by Roger Childs

The Dominion Post encourages readers to send letters to the editor, but is very selective in what it prints. Some readers will have seen the article in the Friday 29 April editions where senior staffer John Hartevelt argued, against all evidence, that the paper’s journalism was independent and that there was no interference in the content or viewpoints.  He also commended Stuff’s “Whole Truth” series.

This is my letter to the editor about the article which was not published.

John Hartevelt tried hard to convince readers that Stuff’s reporting is “independent”. (Dom Post April 29). However, he seemed to protest too much in claiming that, although the organization does receive funding from the Public Interest Journalism Fund, “ … there is no interference from anyone at NZ on Air or otherwise in relation to this (social media on medical myths) or any other editorial work we do.” But he was obviously uncertain as to whether he had convinced readers in saying “ … if you don’t believe any of that …”

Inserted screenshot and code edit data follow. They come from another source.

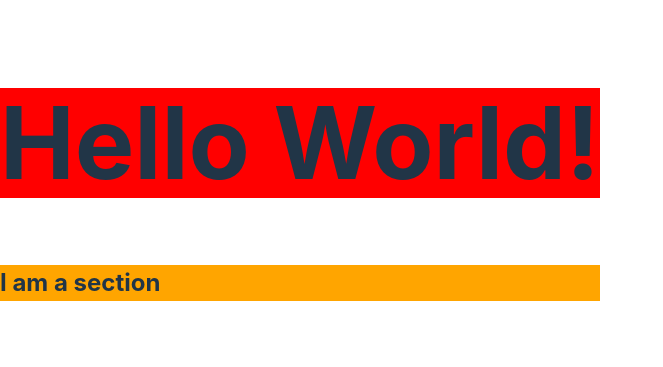
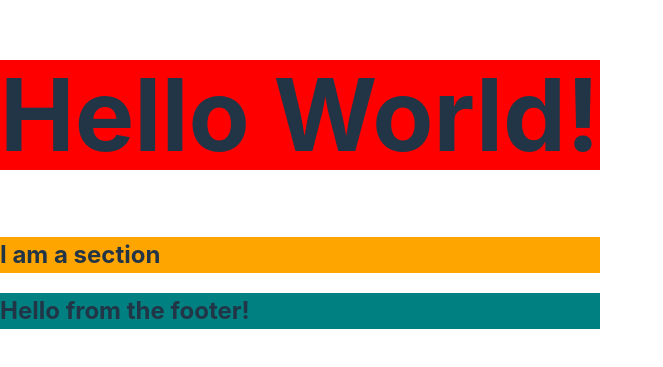
Before and after one commit to Flying-S-Ranch/react-portfolio, a React (Vite) app: page / in a window 1280 px wide. Shown: the part 229-596 px from the top of the page, without its empty margins (0-663 px from the left). Built offline with nearby package versions, Linux system fonts and the light colour scheme.

Commit message:
hooks up footer.jsx to App.jsx

```diff
--- a/src/App.jsx
+++ b/src/App.jsx
@@ -1,13 +1,13 @@
 import Header from "./components/Header";
 import Section from "./components/Section";
-// import Footer from "./components/Footer"
+import Footer from "./components/Footer"
 
 function App() {
   return (
     <div>
       <Header />
       <Section />
-      {/* <Footer /> */}
+      <Footer />
     </div>
   )
 }
--- a/src/components/Footer.jsx
+++ b/src/components/Footer.jsx
@@ -1,2 +1,18 @@
 // Connects Footer.jsx to Footer.css
 import '../styles/Footer.css'
+
+const styles = {
+    footerStyle: {
+        background: 'teal',
+    }
+}
+
+function Footer() {
+    return (
+        <footer style={styles.footerStyle} className='footer'>
+            <h2>Hello from the footer!</h2>
+        </footer>
+    );
+}
+
+export default Footer;
```
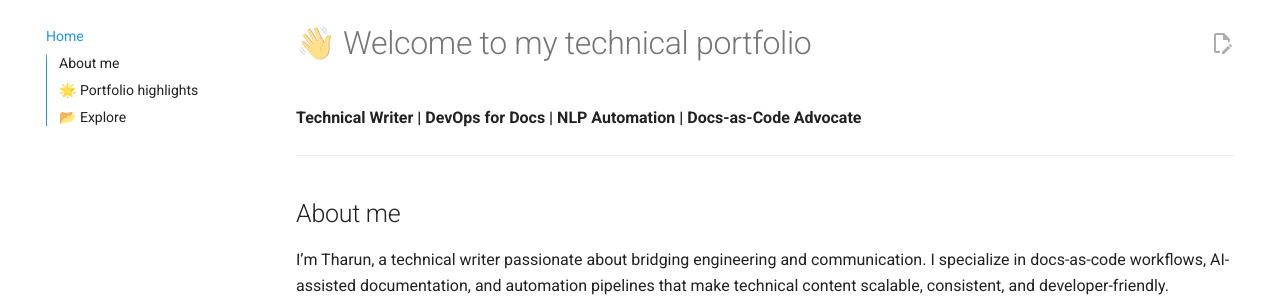
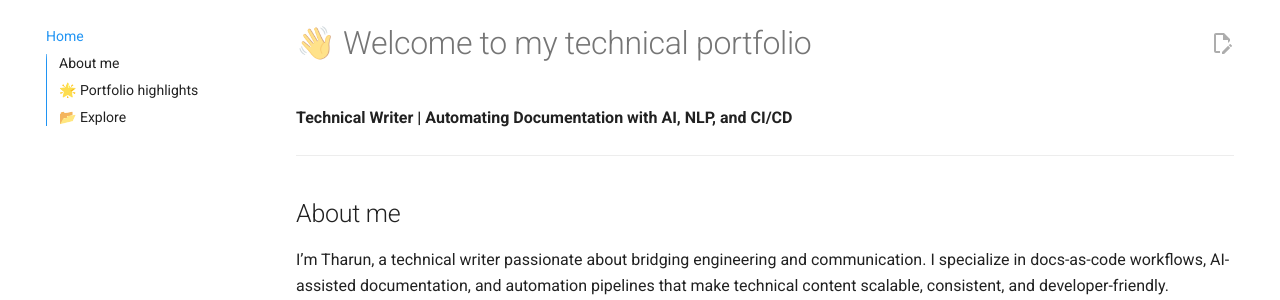
Before and after one commit to Tharun135/portfolio, an MkDocs documentation site: the page built from docs/index.md, in a window 1280 px wide and 900 px high. Shown: the part 123-423 px from the top of the window. Built offline with MkDocs 1.6.1 and Material for MkDocs 9.7.7, drawn with Linux system fonts in a browser that asks for light colours; comment, search, counter and statistics services are not loaded.

Commit message:
update description

```diff
--- a/docs/index.md
+++ b/docs/index.md
@@ -1,7 +1,7 @@
 
 # 👋 Welcome to my technical portfolio
 
-**Technical Writer | DevOps for Docs | NLP Automation | Docs-as-Code Advocate**
+**Technical Writer | Automating Documentation with AI, NLP, and CI/CD**
 
 ---
 
```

The PIJF requires recipients to “  … provide accurate, accountable and fair coverage … upholding the public’s right to know”. But a key Fund goal is inaccurate in stating that media should “Actively promote the principles of Partnership, Participation and Active Protection under Te Tiriti o Waitangi acknowledging Māori as a Te Tiriti partner.” Unfortunately the 1840 Treaty makes no reference to principles or partnership – the latter being constitutionally impossible. The Crown cannot legally enter into a partnership with a particular group of its citizens.

Stuff, while claiming to provide The Whole Truth on issues of the day, has not provided “fair coverage” on such topics as whether humans are responsible for climate change; the disadvantages of poisoning the land with 1080 for over 60 years; the downside of electric vehicles; the government’s policies which promote Maori power and wealth; matauranga and the nature of science; the lack of balance in the new history curriculum.

The organisation is doing the reading public a disservice in not providing balanced coverage on many issues so that people can make up their own minds on such matters.